Delay in child development happens due to parents’ obesity, stated new research at National Institutes of Health. The research team found that, kids of obese mothers can’t even pass a test of fine motor skill, like they can’t well move muscles in hands and fingers. Kids of obese fathers can’t compete socially. Kids of very obese parents fail in problem solving tests.

This research study published in Pediatric, was held by scientists at the NIH's Eunice Kennedy Shriver National Institute of Child Health and Human Development (NICHD).

Earlier studies in this area only included pre and post pregnancy weight of the mother, said the study's first author, Edwina Yeung, Ph.D., an investigator in NICHD's Division of Intramural Population Health Research. But, the new study includes info about both mothers and fathers. One to 5 pregnant women in the US is overweight, cited by Dr. Yeung and her coauthors.

The authors used data from the Upstate KIDS study that was based to find the effects of fertility treatments on child development from birth to age 3. The study included 5000 women 4 months after child birth between 2008, and 2010 in the New Yorkstate.

Parents were asked to complete certain activities with their kids, and also filled the questionnaire. The research did not diagnose any disease, instead it aimed at finding issues with kids for further tests.

Kids were tested from the age of 4 months upto 3 years. At the time of enrollment, the mother gave all info about their health and weight, before and after pregnancy and also father’s weight were noted.

70 percent kids from obese parents failed the test compared to kids from normal weight parents. The study found that obesity affects genes in sperm, and also promotes inflammation.

Authors report that, if the study is confirmed than physicians may consider parents’ weight while screening young children for delays.

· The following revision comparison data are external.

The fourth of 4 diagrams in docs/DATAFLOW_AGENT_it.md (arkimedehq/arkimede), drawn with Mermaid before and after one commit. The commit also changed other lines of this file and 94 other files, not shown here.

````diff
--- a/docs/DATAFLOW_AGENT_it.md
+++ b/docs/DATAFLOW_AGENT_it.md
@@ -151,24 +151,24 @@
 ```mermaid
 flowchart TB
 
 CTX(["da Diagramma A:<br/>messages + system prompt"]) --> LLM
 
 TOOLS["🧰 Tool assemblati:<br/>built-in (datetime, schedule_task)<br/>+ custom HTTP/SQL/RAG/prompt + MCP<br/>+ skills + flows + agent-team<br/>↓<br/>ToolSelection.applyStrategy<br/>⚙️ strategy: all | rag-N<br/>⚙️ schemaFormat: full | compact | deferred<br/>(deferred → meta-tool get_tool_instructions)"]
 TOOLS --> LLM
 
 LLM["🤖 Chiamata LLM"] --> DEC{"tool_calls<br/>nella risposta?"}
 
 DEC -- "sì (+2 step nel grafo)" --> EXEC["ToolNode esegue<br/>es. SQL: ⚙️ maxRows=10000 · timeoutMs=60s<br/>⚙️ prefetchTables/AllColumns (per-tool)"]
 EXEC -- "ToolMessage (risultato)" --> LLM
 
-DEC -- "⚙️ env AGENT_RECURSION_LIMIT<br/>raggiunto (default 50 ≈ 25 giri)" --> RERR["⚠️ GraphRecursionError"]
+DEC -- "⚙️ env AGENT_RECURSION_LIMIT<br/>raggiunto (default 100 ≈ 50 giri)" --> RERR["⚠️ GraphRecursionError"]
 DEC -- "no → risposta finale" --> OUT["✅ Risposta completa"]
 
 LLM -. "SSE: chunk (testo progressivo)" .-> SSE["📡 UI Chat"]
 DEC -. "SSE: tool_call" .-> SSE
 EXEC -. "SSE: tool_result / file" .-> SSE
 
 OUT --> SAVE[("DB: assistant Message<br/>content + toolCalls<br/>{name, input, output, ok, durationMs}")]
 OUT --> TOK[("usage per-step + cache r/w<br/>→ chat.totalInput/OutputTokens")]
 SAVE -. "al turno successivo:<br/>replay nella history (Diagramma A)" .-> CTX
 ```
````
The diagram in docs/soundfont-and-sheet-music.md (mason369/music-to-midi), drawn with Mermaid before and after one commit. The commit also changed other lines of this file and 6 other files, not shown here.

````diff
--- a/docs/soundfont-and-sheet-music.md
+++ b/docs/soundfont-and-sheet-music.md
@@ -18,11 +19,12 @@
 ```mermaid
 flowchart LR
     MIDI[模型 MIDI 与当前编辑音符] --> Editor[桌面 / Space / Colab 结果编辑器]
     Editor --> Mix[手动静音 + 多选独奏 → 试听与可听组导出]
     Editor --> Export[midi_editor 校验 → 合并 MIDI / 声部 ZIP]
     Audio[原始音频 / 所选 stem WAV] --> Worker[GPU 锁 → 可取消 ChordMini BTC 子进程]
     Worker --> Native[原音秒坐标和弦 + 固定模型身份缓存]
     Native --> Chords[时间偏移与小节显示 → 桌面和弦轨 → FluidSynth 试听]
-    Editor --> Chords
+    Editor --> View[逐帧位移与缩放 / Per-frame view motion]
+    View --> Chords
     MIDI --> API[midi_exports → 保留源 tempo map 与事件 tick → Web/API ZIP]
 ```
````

Eunice Kennedy Shriver National Institute of Child Health and Human Development conducts and supports research in the United States and worldwide on fetal, infant and child development; maternal, child and family health; reproductive biology and population issues; and medical rehabilitation. For more information, visit NICHD's website.

National Institutes of Health NIH is the nation's medical research agency, that has 27 Institutes and Centers and is a component of the U.S. Department of Health and Human Services.

NIH is the primary federal agency that conducts basic, clinical, and translational medical research, and investigates the causes, treatments, and cures for rare and common diseases.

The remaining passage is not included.